It’s well illustrated in the story of the two friends that both decide to save for retirement? One invests $1000 a month at 10% from the time she is 25 until she is 35 and then stops contributing but leaves the money in the account compounding monthly at 10% until she is 65. The other friend procrastinates and doesn’t start investing until he is 35. But he then invests $1000 a month at 10% for the next 20 years. He then stops contributing and leaves the money to grow at 10% until he is 65. The first friend ends up with $4mm at age 65 while the second friend ends up with $2mm. In other words, the first friend invested half as much as the other but ended up with twice as much in the end. All because she started earlier.
Brand works precisely the same way – if you let it. Like money, there is a leveraging effect that occurs when building brand that generates a cycle of momentum. But with brand, that compounding progresses in stages. As mentioned in the previous post, building your brand starts with your story and progresses based on the experiences your audience has when they interact with your company, product, and people.
It is a very deliberate process that you can chose to take control of – or not. You want to save time fundraising – start getting into rooms with people that are already predisposed to want to work with you.
How do you that? You start communicating your message into your audience consistently. And you start doing that today. And then you reinforce that message by further communicating that message over and over and over again.
Easy enough. What holds people back from doing this is not in establishing the story. It’s also not in finding ways to communicate thoughtfully to their audience over time, or even the expense required to communicate. It’s getting themselves started.
Basically – it requires initiative.

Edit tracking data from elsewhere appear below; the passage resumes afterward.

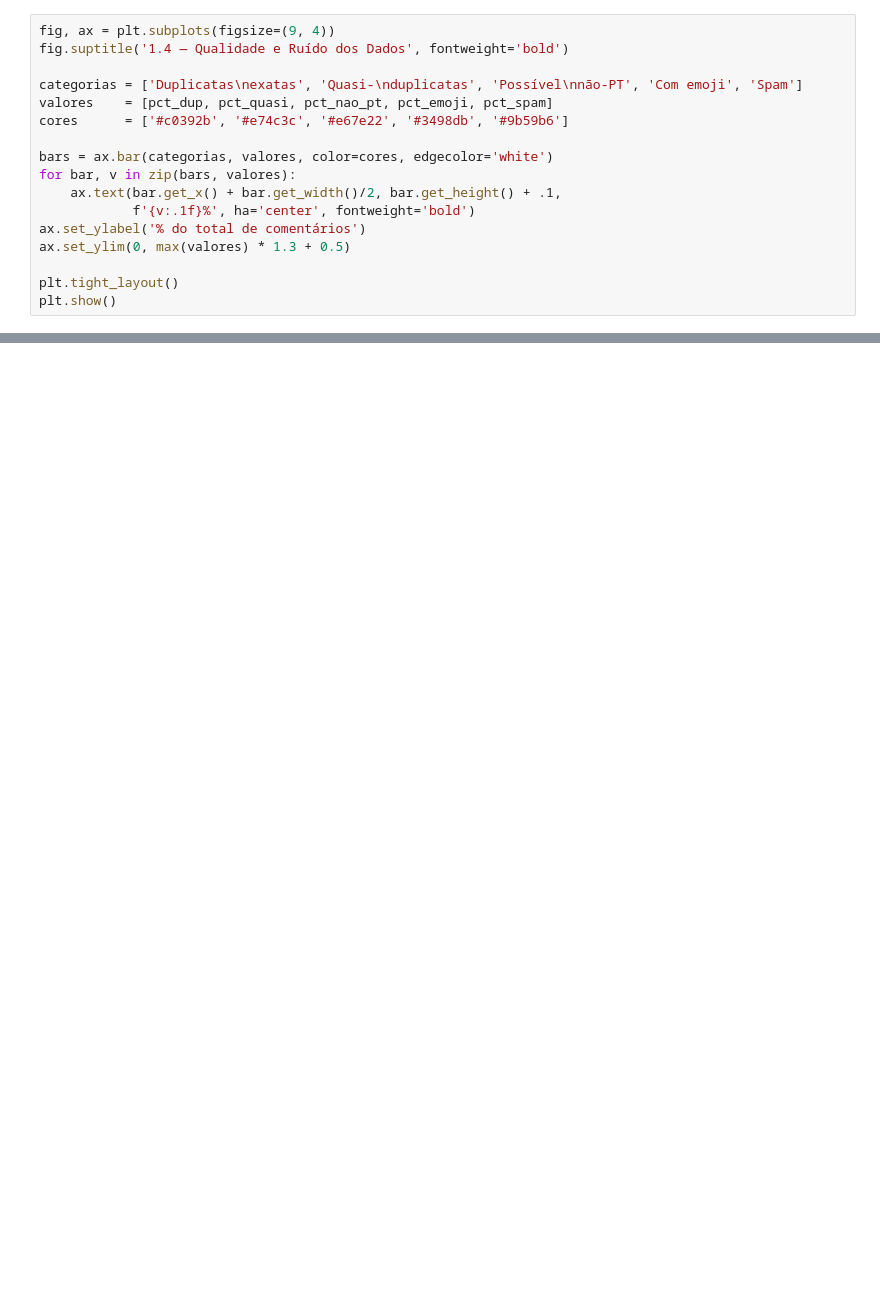
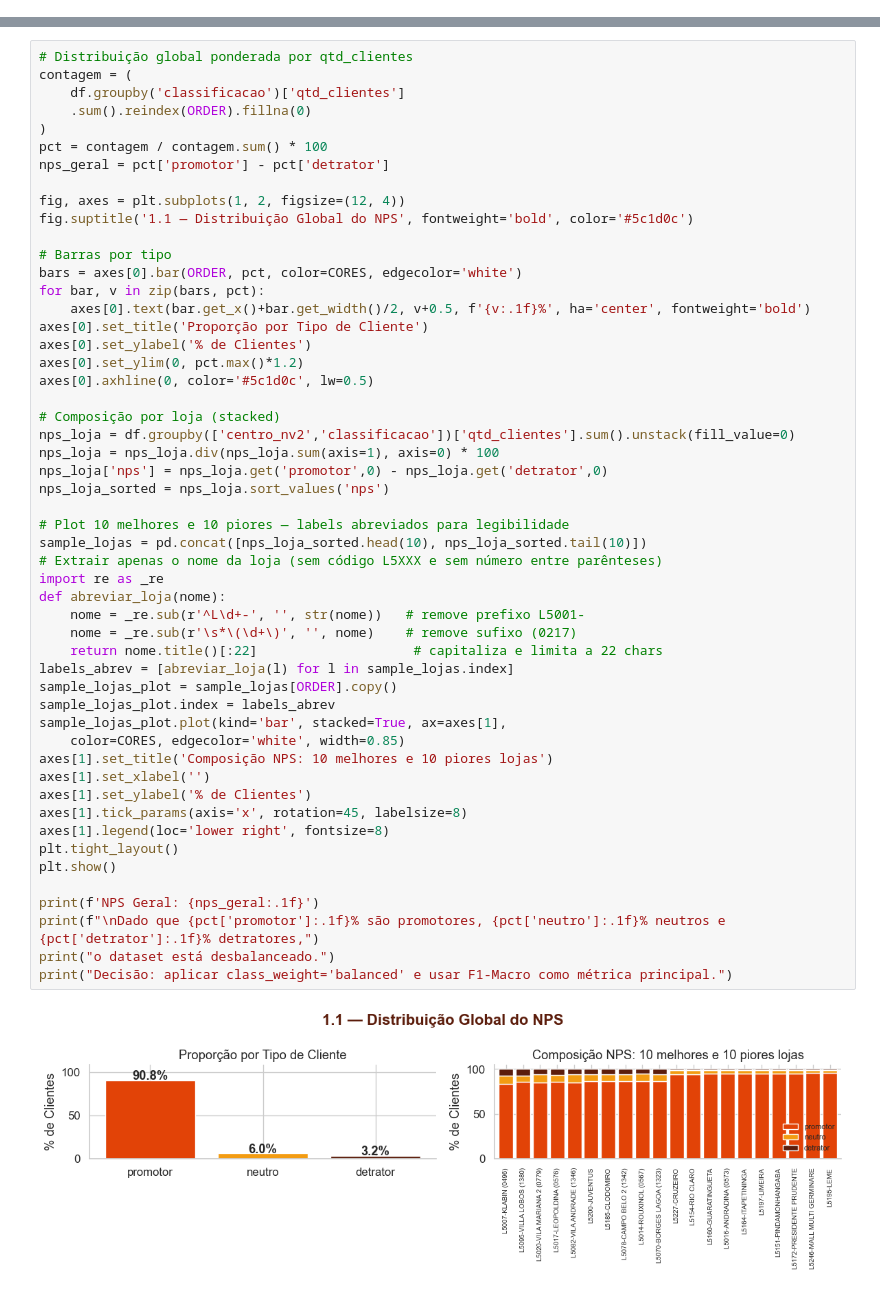
Before and after one commit to LeleNascimennto/swift_analytics, a Jupyter notebook: EDA_NPS_Swift.ipynb, the cells around one changed output, grey strips where cells are left out. Drawn from its saved outputs; the diff is of its cells as text; blank space fills up the shorter version.

```diff
--- a/EDA_NPS_Swift.ipynb
+++ b/EDA_NPS_Swift.ipynb
@@ -694,17 +0,0 @@ Nota: detecção baseada em stopwords PT. Para produção, use a biblioteca lang
-# %%
-fig, ax = plt.subplots(figsize=(9, 4))
-fig.suptitle('1.4 — Qualidade e Ruído dos Dados', fontweight='bold')
-
-categorias = ['Duplicatas\nexatas', 'Quasi-\nduplicatas', 'Possível\nnão-PT', 'Com emoji', 'Spam']
-valores    = [pct_dup, pct_quasi, pct_nao_pt, pct_emoji, pct_spam]
-cores      = ['#c0392b', '#e74c3c', '#e67e22', '#3498db', '#9b59b6']
-
-bars = ax.bar(categorias, valores, color=cores, edgecolor='white')
-for bar, v in zip(bars, valores):
-    ax.text(bar.get_x() + bar.get_width()/2, bar.get_height() + .1,
-            f'{v:.1f}%', ha='center', fontweight='bold')
-ax.set_ylabel('% do total de comentários')
-ax.set_ylim(0, max(valores) * 1.3 + 0.5)
-
-plt.tight_layout()
-plt.show()
@@ -992,0 +197,54 @@ Decisão: escalar para BERTimbau; antecipar erros em comentários ambíguos na E
+# %%
+# Distribuição global ponderada por qtd_clientes
+contagem = (
+    df.groupby('classificacao')['qtd_clientes']
+    .sum().reindex(ORDER).fillna(0)
+)
+pct = contagem / contagem.sum() * 100
+nps_geral = pct['promotor'] - pct['detrator']
+
+fig, axes = plt.subplots(1, 2, figsize=(12, 4))
+fig.suptitle('1.1 — Distribuição Global do NPS', fontweight='bold', color='#5c1d0c')
+
+# Barras por tipo
+bars = axes[0].bar(ORDER, pct, color=CORES, edgecolor='white')
+for bar, v in zip(bars, pct):
+    axes[0].text(bar.get_x()+bar.get_width()/2, v+0.5, f'{v:.1f}%', ha='center', fontweight='bold')
+axes[0].set_title('Proporção por Tipo de Cliente')
+axes[0].set_ylabel('% de Clientes')
+axes[0].set_ylim(0, pct.max()*1.2)
+axes[0].axhline(0, color='#5c1d0c', lw=0.5)
+
+# Composição por loja (stacked)
+nps_loja = df.groupby(['centro_nv2','classificacao'])['qtd_clientes'].sum().unstack(fill_value=0)
+nps_loja = nps_loja.div(nps_loja.sum(axis=1), axis=0) * 100
+nps_loja['nps'] = nps_loja.get('promotor',0) - nps_loja.get('detrator',0)
+nps_loja_sorted = nps_loja.sort_values('nps')
+
+# Plot 10 melhores e 10 piores — labels abreviados para legibilidade
+sample_lojas = pd.concat([nps_loja_sorted.head(10), nps_loja_sorted.tail(10)])
+# Extrair apenas o nome da loja (sem código L5XXX e sem número entre parênteses)
+import re as _re
+def abreviar_loja(nome):
+    nome = _re.sub(r'^L\d+-', '', str(nome))   # remove prefixo L5001-
+    nome = _re.sub(r'\s*\(\d+\)', '', nome)    # remove sufixo (0217)
+    return nome.title()[:22]                    # capitaliza e limita a 22 chars
+labels_abrev = [abreviar_loja(l) for l in sample_lojas.index]
+sample_lojas_plot = sample_lojas[ORDER].copy()
+sample_lojas_plot.index = labels_abrev
+sample_lojas_plot.plot(kind='bar', stacked=True, ax=axes[1],
+    color=CORES, edgecolor='white', width=0.85)
+axes[1].set_title('Composição NPS: 10 melhores e 10 piores lojas')
+axes[1].set_xlabel('')
+axes[1].set_ylabel('% de Clientes')
+axes[1].tick_params(axis='x', rotation=45, labelsize=8)
+axes[1].legend(loc='lower right', fontsize=8)
+plt.tight_layout()
+plt.show()
+
+print(f'NPS Geral: {nps_geral:.1f}')
+print(f"\nDado que {pct['promotor']:.1f}% são promotores, {pct['neutro']:.1f}% neutros e {pct['detrator']:.1f}% detratores,")
+print("o dataset está desbalanceado.")
+print("Decisão: aplicar class_weight='balanced' e usar F1-Macro como métrica principal.")
+# %% [output]
+[figure, added]
```
Also changed, not shown: parts of 102 cells of this notebook, 6 other files.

Coming back to the previous story – imagine two emerging fund managers both trying to get into see a prospective investor that requires a 3-year track record before making an allocation. Who is going to have a better shot of being recognized and getting into a warm conversation down the road? The one that has been actively communicating with the investor regularly starting today or the one that reaches out for the first time 36 months from today?